"One of the most memorable moments during this project was when Valerie and I visited Lolita's family in the wild," he said. "Some of the orcas I was filming were actually present during her capture in 1970, one of them probably her mom. When we returned to South Florida I had the opportunity to spend some time with her alone. That was intense for me. I had no money, but at that point there was no turning back. We already had a script and five interviews. I had made a promise to Lolita. So I refinanced my house, paid off the credit cards, charged them right back up again and here you have it, "Lolita: Slave to Entertainment." I hope it touches your heart. I hope it makes you think. I hope it makes you question."

Shown in 35 film festivals across the nation, "Lolita" has won 11 "Best Documentary" awards including the Newport Beach Film Festival and the New Jersey International Film Festival. It is also a recipient of the Telly Award. The Telly Awards honor outstanding local, regional, and cable television commercials and programs, as well as the finest video and film productions from all 50 states and five continents.

Hoping to give Lolita and her situation more exposure, Gorski is currently approaching venues such as Cinemax, HBO and PBS. He is also pursuing the foreign market.

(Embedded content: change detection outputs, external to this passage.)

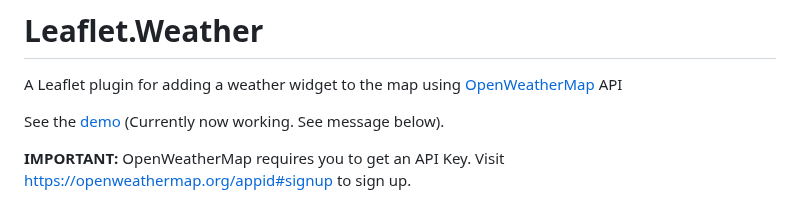
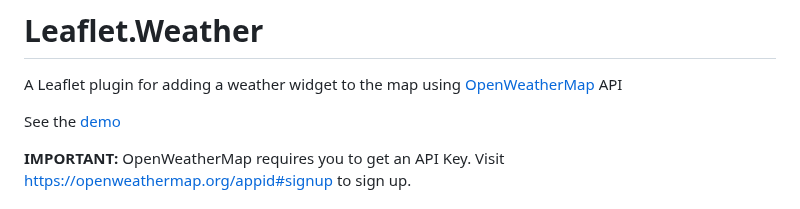
Before and after one commit to oskosk/Leaflet.Weather, a Markdown page: README.md, the part around the change. Rendered like a GitHub page.

Commit message:
Remove not working message

```diff
--- a/README.md
+++ b/README.md
@@ -2,7 +2,7 @@
 
 A Leaflet plugin for adding a weather widget to the map using [OpenWeatherMap](http://openweathermap.org/) API
 
-See the [demo](https://oskosk.github.io/Leaflet.Weather) (Currently now working. See message below).
+See the [demo](https://oskosk.github.io/Leaflet.Weather)
 
 **IMPORTANT:** OpenWeatherMap requires you to get an API Key.
 Visit https://openweathermap.org/appid#signup to sign up.
```
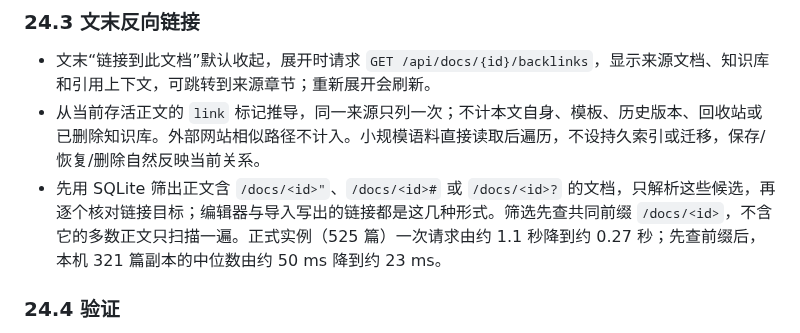
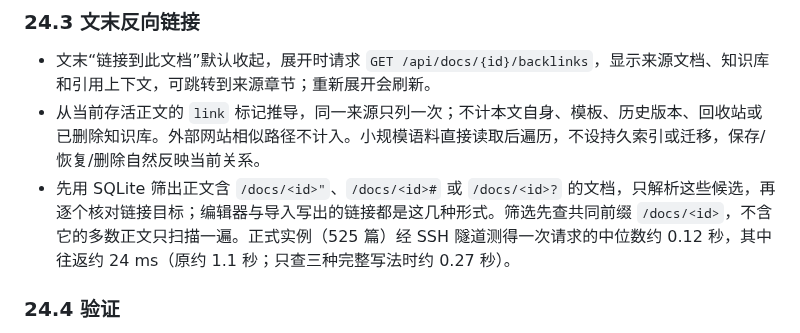
Before and after one commit to Crashmere/Yuyan, a Markdown page: docs/DESIGN.md, the part around the change. Rendered like a GitHub page.

Commit message:
Record the production backlink timing after the prefix-first scan
Co-authored-by: Cursor <cursoragent@cursor.com>

```diff
--- a/docs/DESIGN.md
+++ b/docs/DESIGN.md
@@ -1009,7 +1009,7 @@ Mermaid 的 SVG 由两端共用的 `shared/mermaid.ts` 生成。图表标签在
 
 - 文末“链接到此文档”默认收起，展开时请求 `GET /api/docs/{id}/backlinks`，显示来源文档、知识库和引用上下文，可跳转到来源章节；重新展开会刷新。
 - 从当前存活正文的 `link` 标记推导，同一来源只列一次；不计本文自身、模板、历史版本、回收站或已删除知识库。外部网站相似路径不计入。小规模语料直接读取后遍历，不设持久索引或迁移，保存/恢复/删除自然反映当前关系。
-- 先用 SQLite 筛出正文含 `/docs/<id>"`、`/docs/<id>#` 或 `/docs/<id>?` 的文档，只解析这些候选，再逐个核对链接目标；编辑器与导入写出的链接都是这几种形式。筛选先查共同前缀 `/docs/<id>`，不含它的多数正文只扫描一遍。正式实例（525 篇）一次请求由约 1.1 秒降到约 0.27 秒；先查前缀后，本机 321 篇副本的中位数由约 50 ms 降到约 23 ms。
+- 先用 SQLite 筛出正文含 `/docs/<id>"`、`/docs/<id>#` 或 `/docs/<id>?` 的文档，只解析这些候选，再逐个核对链接目标；编辑器与导入写出的链接都是这几种形式。筛选先查共同前缀 `/docs/<id>`，不含它的多数正文只扫描一遍。正式实例（525 篇）经 SSH 隧道测得一次请求的中位数约 0.12 秒，其中往返约 24 ms（原约 1.1 秒；只查三种完整写法时约 0.27 秒）。
 
 ### 24.4 验证
 
```
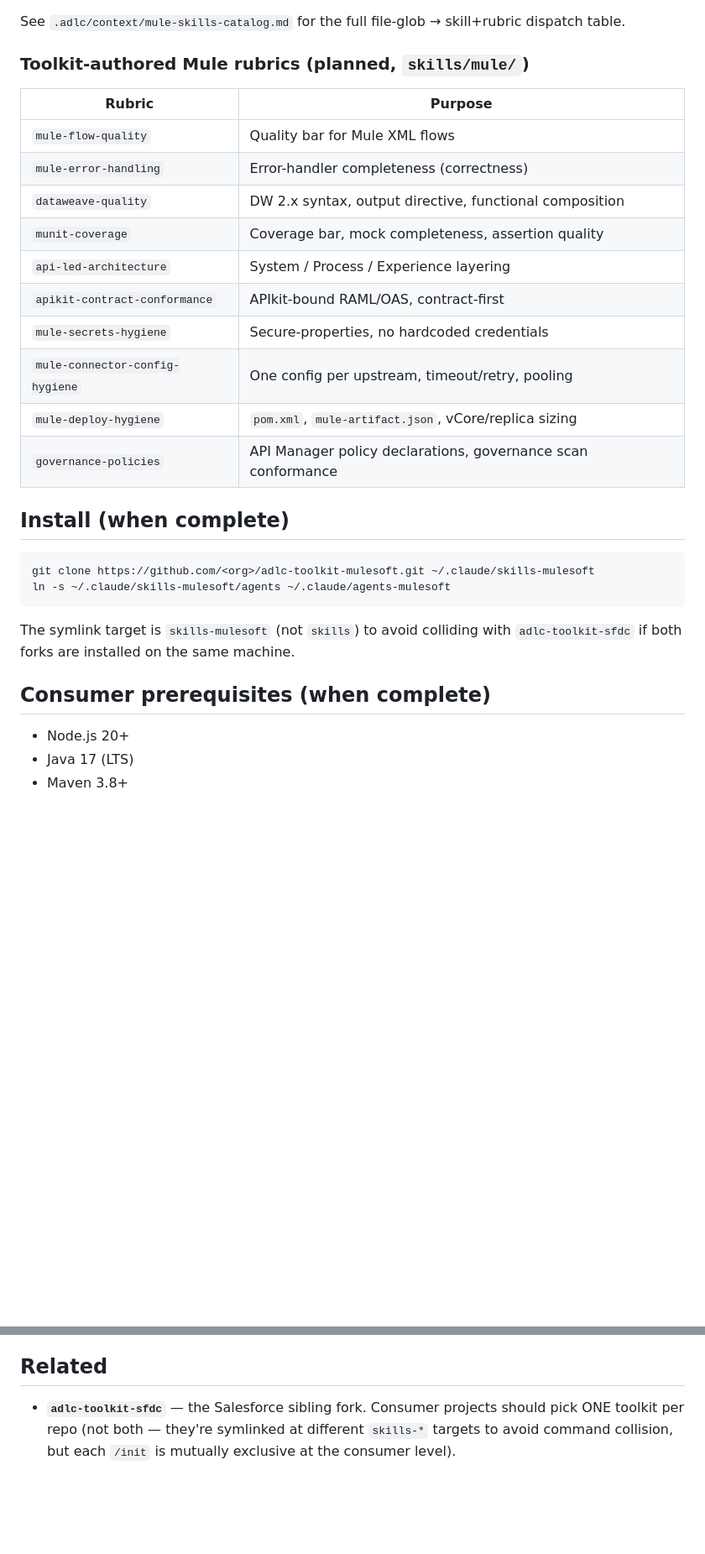
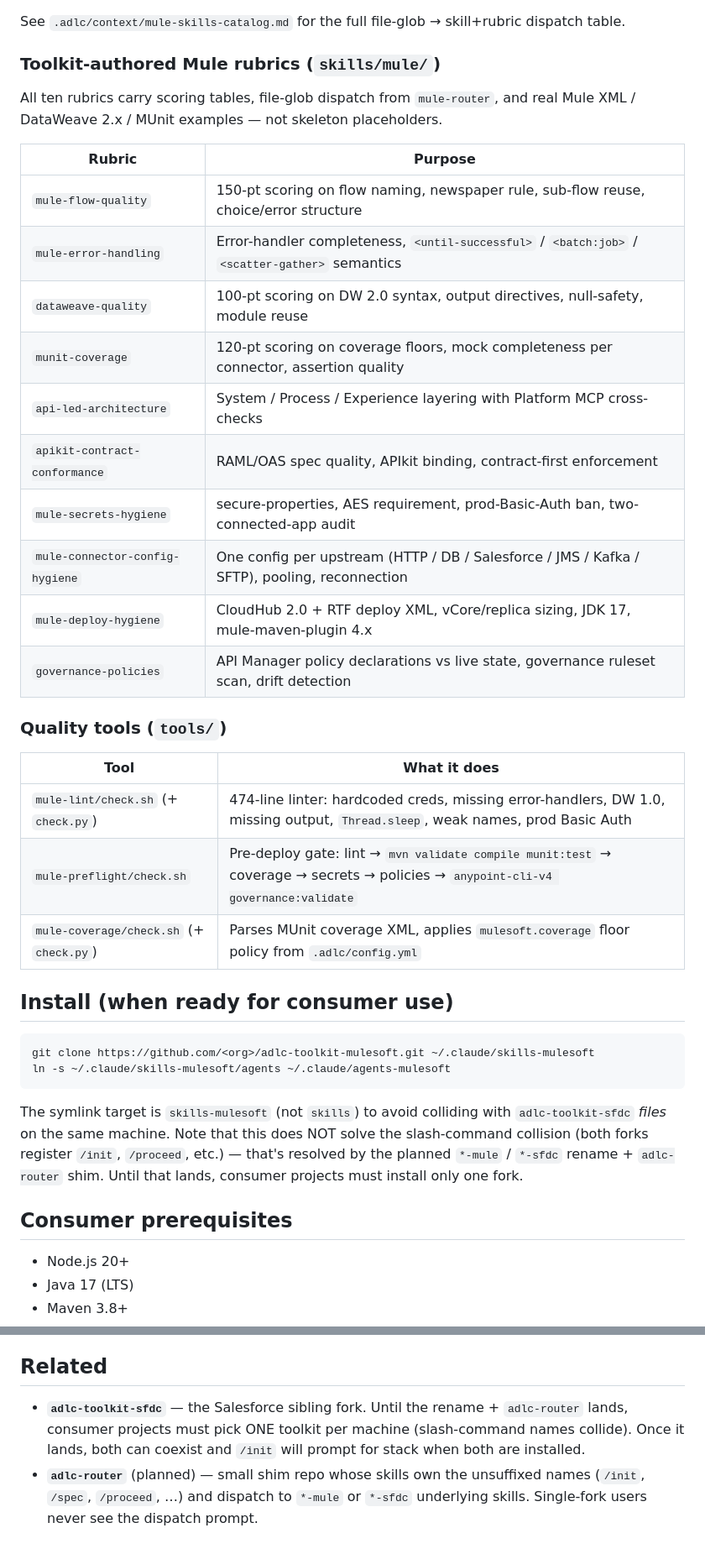
Before and after one commit to kalyanishere/adlc-toolkit-mulesoft, a Markdown page: README.md, 2 parts joined by grey strips. Shown at 84% size. Rendered like a GitHub page; blank space fills up the shorter version.

````diff
--- a/README.md
+++ b/README.md
@@ -31,31 +35,41 @@ Skills, agents, templates, and quality gates for spec-driven development on **Mu
 
 See `.adlc/context/mule-skills-catalog.md` for the full file-glob → skill+rubric dispatch table.
 
-### Toolkit-authored Mule rubrics (planned, `skills/mule/`)
+### Toolkit-authored Mule rubrics (`skills/mule/`)
+
+All ten rubrics carry scoring tables, file-glob dispatch from `mule-router`, and real Mule XML / DataWeave 2.x / MUnit examples — not skeleton placeholders.
 
 | Rubric | Purpose |
 |---|---|
-| `mule-flow-quality` | Quality bar for Mule XML flows |
-| `mule-error-handling` | Error-handler completeness (correctness) |
-| `dataweave-quality` | DW 2.x syntax, output directive, functional composition |
-| `munit-coverage` | Coverage bar, mock completeness, assertion quality |
-| `api-led-architecture` | System / Process / Experience layering |
-| `apikit-contract-conformance` | APIkit-bound RAML/OAS, contract-first |
-| `mule-secrets-hygiene` | Secure-properties, no hardcoded credentials |
-| `mule-connector-config-hygiene` | One config per upstream, timeout/retry, pooling |
-| `mule-deploy-hygiene` | `pom.xml`, `mule-artifact.json`, vCore/replica sizing |
-| `governance-policies` | API Manager policy declarations, governance scan conformance |
+| `mule-flow-quality` | 150-pt scoring on flow naming, newspaper rule, sub-flow reuse, choice/error structure |
+| `mule-error-handling` | Error-handler completeness, `<until-successful>` / `<batch:job>` / `<scatter-gather>` semantics |
+| `dataweave-quality` | 100-pt scoring on DW 2.0 syntax, output directives, null-safety, module reuse |
+| `munit-coverage` | 120-pt scoring on coverage floors, mock completeness per connector, assertion quality |
+| `api-led-architecture` | System / Process / Experience layering with Platform MCP cross-checks |
+| `apikit-contract-conformance` | RAML/OAS spec quality, APIkit binding, contract-first enforcement |
+| `mule-secrets-hygiene` | secure-properties, AES requirement, prod-Basic-Auth ban, two-connected-app audit |
+| `mule-connector-config-hygiene` | One config per upstream (HTTP / DB / Salesforce / JMS / Kafka / SFTP), pooling, reconnection |
+| `mule-deploy-hygiene` | CloudHub 2.0 + RTF deploy XML, vCore/replica sizing, JDK 17, mule-maven-plugin 4.x |
+| `governance-policies` | API Manager policy declarations vs live state, governance ruleset scan, drift detection |
 
-## Install (when complete)
+### Quality tools (`tools/`)
+
+| Tool | What it does |
+|---|---|
+| `mule-lint/check.sh` (+ `check.py`) | 474-line linter: hardcoded creds, missing error-handlers, DW 1.0, missing output, `Thread.sleep`, weak names, prod Basic Auth |
+| `mule-preflight/check.sh` | Pre-deploy gate: lint → `mvn validate compile munit:test` → coverage → secrets → policies → `anypoint-cli-v4 governance:validate` |
+| `mule-coverage/check.sh` (+ `check.py`) | Parses MUnit coverage XML, applies `mulesoft.coverage` floor policy from `.adlc/config.yml` |
+
+## Install (when ready for consumer use)
 
 ```bash
 git clone https://github.com/<org>/adlc-toolkit-mulesoft.git ~/.claude/skills-mulesoft
 ln -s ~/.claude/skills-mulesoft/agents ~/.claude/agents-mulesoft
 ```
 
-The symlink target is `skills-mulesoft` (not `skills`) to avoid colliding with `adlc-toolkit-sfdc` if both forks are installed on the same machine.
+The symlink target is `skills-mulesoft` (not `skills`) to avoid colliding with `adlc-toolkit-sfdc` *files* on the same machine. Note that this does NOT solve the slash-command collision (both forks register `/init`, `/proceed`, etc.) — that's resolved by the planned `*-mule` / `*-sfdc` rename + `adlc-router` shim. Until that lands, consumer projects must install only one fork.
 
-## Consumer prerequisites (when complete)
+## Consumer prerequisites
 
 - Node.js 20+
 - Java 17 (LTS)
@@ -81,4 +95,5 @@ The six builder principles in `ETHOS.md` are injected into every skill at invoca
 
 ## Related
 
-- **`adlc-toolkit-sfdc`** — the Salesforce sibling fork. Consumer projects should pick ONE toolkit per repo (not both — they're symlinked at different `skills-*` targets to avoid command collision, but each `/init` is mutually exclusive at the consumer level).
+- **`adlc-toolkit-sfdc`** — the Salesforce sibling fork. Until the rename + `adlc-router` lands, consumer projects must pick ONE toolkit per machine (slash-command names collide). Once it lands, both can coexist and `/init` will prompt for stack when both are installed.
+- **`adlc-router`** (planned) — small shim repo whose skills own the unsuffixed names (`/init`, `/spec`, `/proceed`, …) and dispatch to `*-mule` or `*-sfdc` underlying skills. Single-fork users never see the dispatch prompt.
````
Also changed, not shown: other parts of README.md (+11 -7 lines), audit/SKILL.md (added, +237 -0 lines).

Global and human rights issues are the focus of the annual Global Issues film festival co-hosted by Kettering and Mott Community College (MCC). This year's festival has expanded from showing Human Rights Watch Traveling Film Festival films to include independent films focusing on a broad range of issues including beauty as politics, Palestinian/Israeli relations, outsourcing of jobs and the culture of consumerism.

All films are free and open to the public.

The festival will again span two weekends presenting a total of 10 films. On Feb. 3, 4, and 5, films will be shown in McKinnon Theatre in the Academic Building at Kettering, on the northwest corner of Chevrolet and Third avenues in Flint. On Feb.11 and 12, films will be shown in the Regional Technology Center at MCC, off Robert T. Longway Boulevard in Flint.

The schedule includes:

Feb. 3, 2005, 6 p.m.
Farmingville
(200 ,USA, 78 minutes)
Produced and directed by Carlos Sandoval and Carol Tambini

In some ways, it's a familiar American story: an influx of illegal immigrants crossing the border from Mexico to do work the locals won't; a flourishing "low-wage" labor market that depends on them; rising tensions with the resident Anglo population; charges and counter-charges of lawlessness and racism; organizing and counter-organizing - then a violent hate crime that tears a community apart. But this isn't the story of a California, Texas or other Southwestern town. It's the story of Farmingville, New York, on Long Island.

In the late 1990s, some 1,500 Mexican workers moved to the leafy, suburban town of Farmingville, population 15,000. Many were illegal immigrants, and most found ready employment in Suffolk County's thriving landscaping, construction, and restaurant industries. This didn't prevent many ofthe town'scitizens from being shocked at the sudden influx of employment-hungry Spanish-speaking men crowding their street corners and over-crowding rented houses in their neighborhoods. Farmingville, after all, is about as far from a border town, or traditional employer of immigrant labor, as you can get.

Feb. 4, 2005, 7 p.m.
Deadline
(2004, USA, 90 minutes)
Directed by Katy Chevigny and Kirsten Johnson
What would you do if you discovered that 13 people slated for execution had been found innocent? That is exactly what faced Illinois Governor George Ryan in his final days in office. He alone was left to decide the fate of 167 death row inmates. Documented as the state's clemency hearings unfold, "Deadline" is a compelling look inside America's prisons, highlighting one man's unlikely and historic actions against the system. The film, the best documentary of the Black Point Film Festival, premiered at the Sundance Film Festival and is part of the Human Rights Watch Traveling Film Festival.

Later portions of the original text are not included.